Reproduce, please, only the lines from the first line below to the line containing "describes the picture, which", inclusive.

─── DATA SECTION ───

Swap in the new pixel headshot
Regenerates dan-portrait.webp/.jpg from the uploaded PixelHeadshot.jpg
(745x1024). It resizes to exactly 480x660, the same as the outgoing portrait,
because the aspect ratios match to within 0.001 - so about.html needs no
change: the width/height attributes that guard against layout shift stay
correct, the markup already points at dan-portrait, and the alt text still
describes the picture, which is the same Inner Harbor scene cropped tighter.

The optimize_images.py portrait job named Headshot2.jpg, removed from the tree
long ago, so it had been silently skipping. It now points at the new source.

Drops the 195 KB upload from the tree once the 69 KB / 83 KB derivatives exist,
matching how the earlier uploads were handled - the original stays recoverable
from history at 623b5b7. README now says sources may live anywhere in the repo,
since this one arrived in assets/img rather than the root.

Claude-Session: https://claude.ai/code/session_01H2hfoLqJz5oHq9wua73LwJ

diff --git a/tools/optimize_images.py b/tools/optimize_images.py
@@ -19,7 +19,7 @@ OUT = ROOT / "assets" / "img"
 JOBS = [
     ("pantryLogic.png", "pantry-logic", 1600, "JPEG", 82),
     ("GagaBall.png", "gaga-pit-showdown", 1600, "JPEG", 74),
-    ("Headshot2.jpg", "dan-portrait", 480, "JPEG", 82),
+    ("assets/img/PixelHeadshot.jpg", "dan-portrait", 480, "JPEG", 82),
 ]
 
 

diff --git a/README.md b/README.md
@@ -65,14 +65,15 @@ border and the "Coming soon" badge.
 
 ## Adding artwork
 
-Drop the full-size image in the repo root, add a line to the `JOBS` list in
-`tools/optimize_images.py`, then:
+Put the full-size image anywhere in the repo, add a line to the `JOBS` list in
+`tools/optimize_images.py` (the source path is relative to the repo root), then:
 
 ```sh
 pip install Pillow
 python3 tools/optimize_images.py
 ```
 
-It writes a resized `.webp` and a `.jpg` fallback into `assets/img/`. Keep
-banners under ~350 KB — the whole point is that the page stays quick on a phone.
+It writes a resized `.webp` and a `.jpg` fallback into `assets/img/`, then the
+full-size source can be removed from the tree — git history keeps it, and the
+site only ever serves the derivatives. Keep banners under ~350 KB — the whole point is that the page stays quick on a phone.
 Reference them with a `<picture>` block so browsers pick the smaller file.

───

# [TASK SOLUTION]
Swap in the new pixel headshot
Regenerates dan-portrait.webp/.jpg from the uploaded PixelHeadshot.jpg
(745x1024). It resizes to exactly 480x660, the same as the outgoing portrait,
because the aspect ratios match to within 0.001 - so about.html needs no
change: the width/height attributes that guard against layout shift stay
correct, the markup already points at dan-portrait, and the alt text still
describes the picture, which is the same Inner Harbor scene cropped tighter.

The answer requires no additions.